Leslie Harold Martin 393 By April 1928 Leslie Martin was established in Melbourne. Laby had evidently given this information to Ernest Rutherford who wrote back ‘ I am glad to hear Martin is shaping well and I hope he does not forget all his physics except X-rays. I found, in his exam: that he was uncommonly rusty about matters outside his research’ .
394 Biographical Memoirs War years At the outbreak of war in 1939 Leslie Martin immediately switched to projects initiated by armed service requirements. He first worked for the army on a capacity type proximity fuse and then for the R.A.A.F. on an acoustic communication system to enable the instructor and student pilot to talk to each other.

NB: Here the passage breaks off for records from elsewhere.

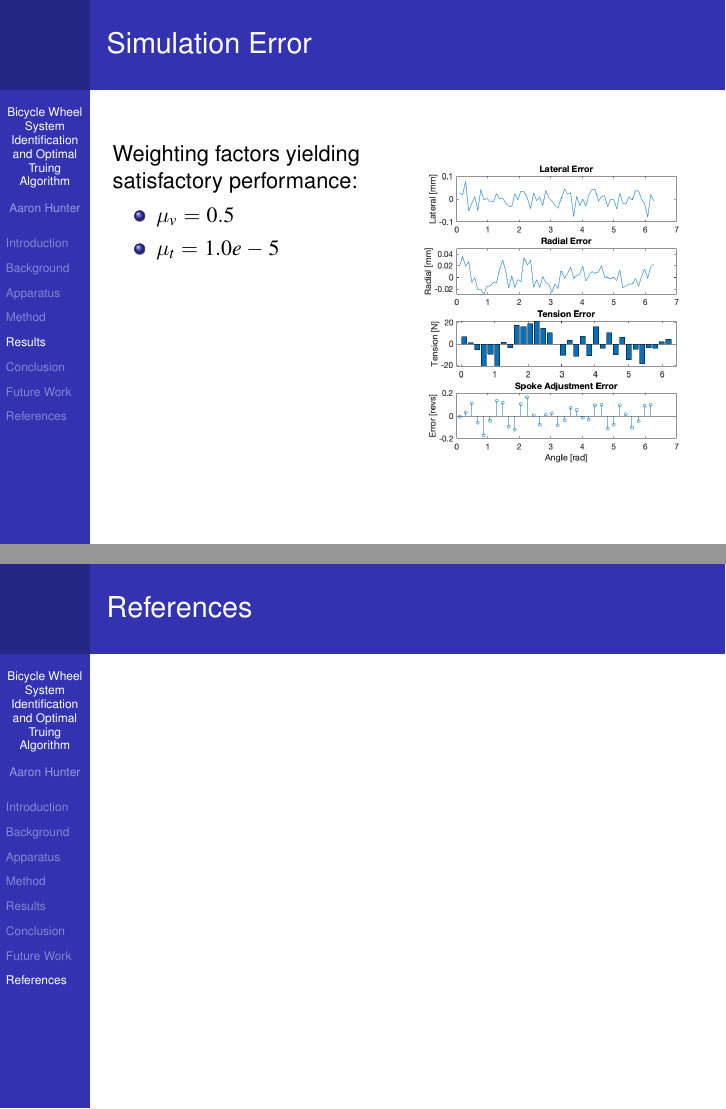
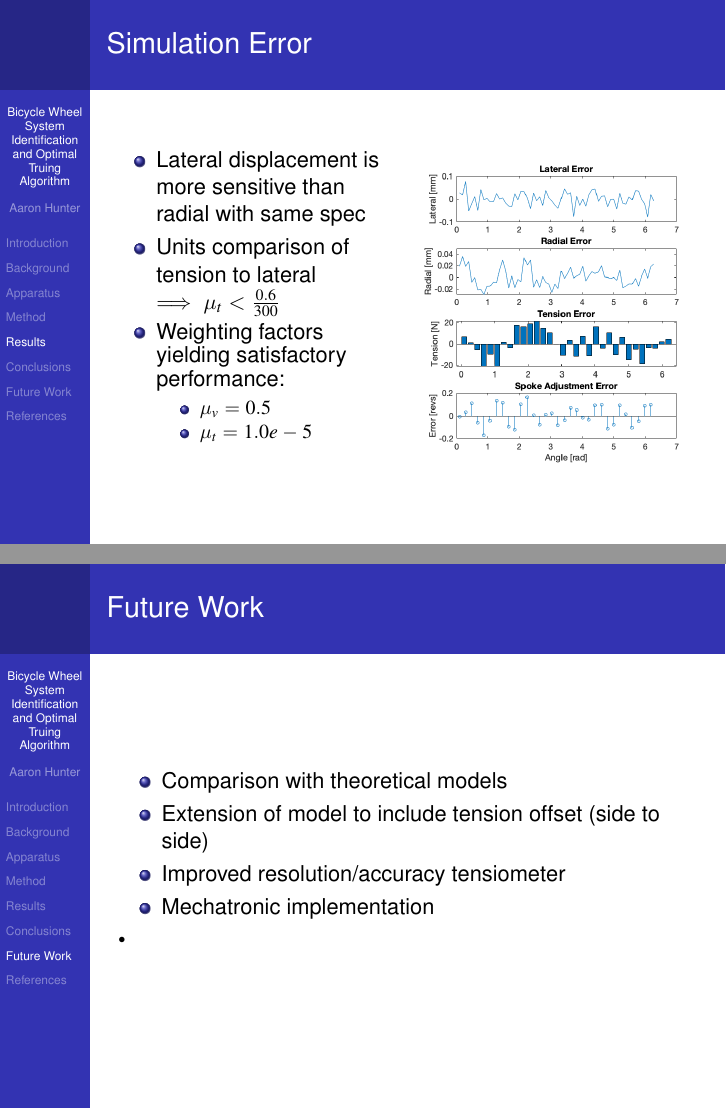
Before and after one commit to 2ahunter/WheelSysID, LaTeX slides (document/Wheel_presentation.tex): pages 22 and 33 of 33 before the commit and pages 22 and 32 of 33 after it, joined at a grey line. Compiled offline with pdfLaTeX.

Commit message:
presentation draft completed

```diff
--- a/document/Wheel_presentation.tex
+++ b/document/Wheel_presentation.tex
@@ -351,10 +351,14 @@ Predict the set of spoke rotations, $\bf \hat d$, that yield given set of measur
 \frametitle{Simulation Error}
 \begin{columns}[T]
     \begin{column}[T]{5cm}
-    Weighting factors yielding satisfactory performance:
     \begin{itemize}
-    \item $\mu_v = 0.5$
-    \item $\mu_t = 1.0e-5$
+    \item Lateral displacement is more sensitive than radial with same spec
+    \item Units comparison of tension to lateral  $\implies \mu_t < \frac{0.6}{300}$
+    \item Weighting factors yielding satisfactory performance:
+        \begin{itemize}
+        \item $\mu_v = 0.5$
+        \item $\mu_t = 1.0e-5$
+        \end{itemize}
     \end{itemize}
     \end{column}
     \begin{column}[T]{5cm}
@@ -568,7 +575,12 @@ Wheel measurements ($\mu \pm \sigma$):
 
 \begin{frame}
 \frametitle{Future Work}
-
+\begin{itemize}
+\item Comparison with theoretical models
+\item Extension of model to include tension offset (side to side)
+\item Improved resolution/accuracy tensiometer
+\item Mechatronic implementation
+\end{itemize}•
 \end{frame}
 
 \section{References}
```
Also changed, not shown: document/lat_rad_GC_mean.png, document/Wheel_presentation.tex (18 more changed lines), 6 other files.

Leslie Harold Martin 395 Work also began in 1942 to produce magnetrons, klystrons and other valves needed for 10 cm and later 3 cm and 25 cm radar sets. A laboratory prototype NTA98 magnetron was made by May 1942, and after limited numbers had been made in the laboratory the technology for a range of these valves was transferred to the Amalgamated Wireless Valve Company and Standard Telephone and Cables Proprietary Ltd for manufacture in quantity. At the end of 1942 the valve laboratory was transferred to the University of Melbourne and Martin was placed in charge. While moving back to his university laboratory, he was appointed Deputy Chief of the Division of Radiophysics of the C.S.I.R. and was expected to spend time both in Sydney and Melbourne.